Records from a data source
* * *

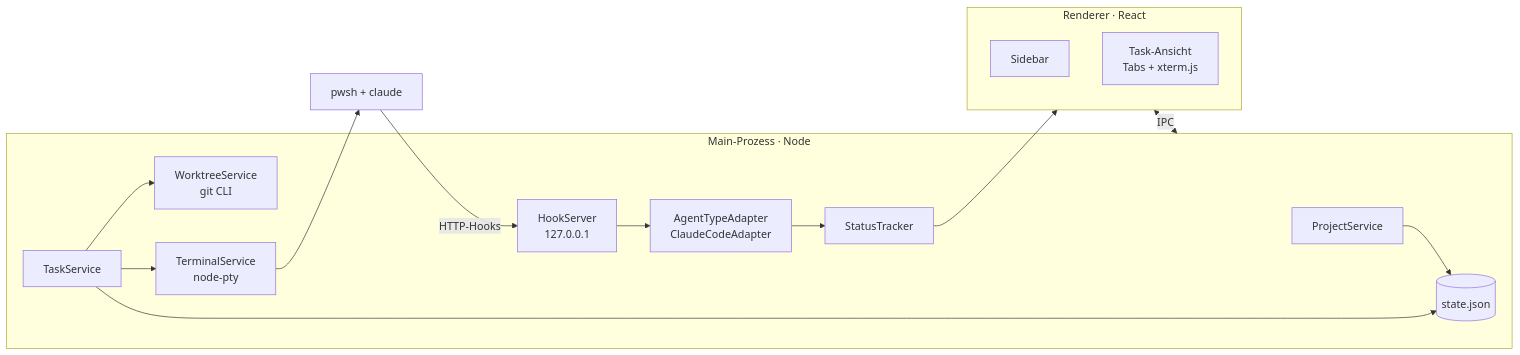
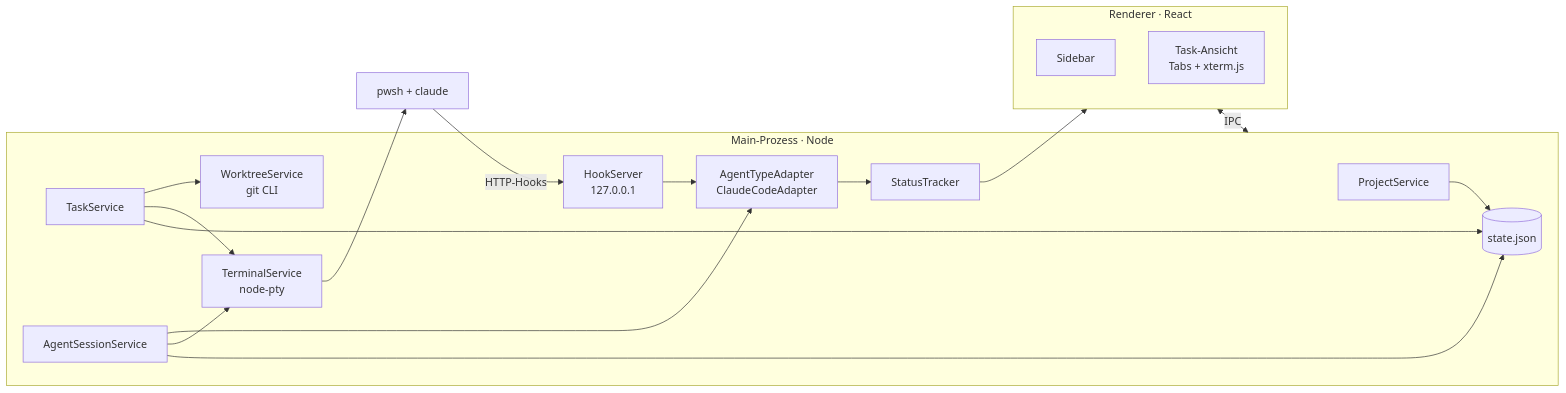
The third of 3 diagrams in docs/konzept.md (viper1979/argus), drawn with Mermaid before and after one commit. The commit also changed other lines of this file and 48 other files, not shown here.

````diff
--- a/docs/konzept.md
+++ b/docs/konzept.md
@@ -119,26 +119,30 @@
 ```mermaid
 flowchart LR
     subgraph Renderer [Renderer · React]
         Sidebar
         TaskView[Task-Ansicht<br/>Tabs + xterm.js]
     end
     subgraph Main [Main-Prozess · Node]
         ProjectService
         TaskService
         WorktreeService[WorktreeService<br/>git CLI]
         TerminalService[TerminalService<br/>node-pty]
+        AgentSessionService
         HookServer[HookServer<br/>127.0.0.1]
         StatusTracker
         Store[(state.json)]
         AgentAdapter[AgentTypeAdapter<br/>ClaudeCodeAdapter]
     end
     Renderer <-- IPC --> Main
     TerminalService --> PS[pwsh + claude]
     PS -- HTTP-Hooks --> HookServer
     HookServer --> AgentAdapter --> StatusTracker
     StatusTracker --> Renderer
     TaskService --> WorktreeService
     TaskService --> TerminalService
+    AgentSessionService --> AgentAdapter
+    AgentSessionService --> TerminalService
+    AgentSessionService --> Store
     ProjectService --> Store
     TaskService --> Store
 ```
````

* * *

(Exercise goal) Which lines hold the word "AgentAdapter"? Return all of them from the records above.

(Task output)
         AgentAdapter[AgentTypeAdapter<br/>ClaudeCodeAdapter]
     HookServer --> AgentAdapter --> StatusTracker
+    AgentSessionService --> AgentAdapter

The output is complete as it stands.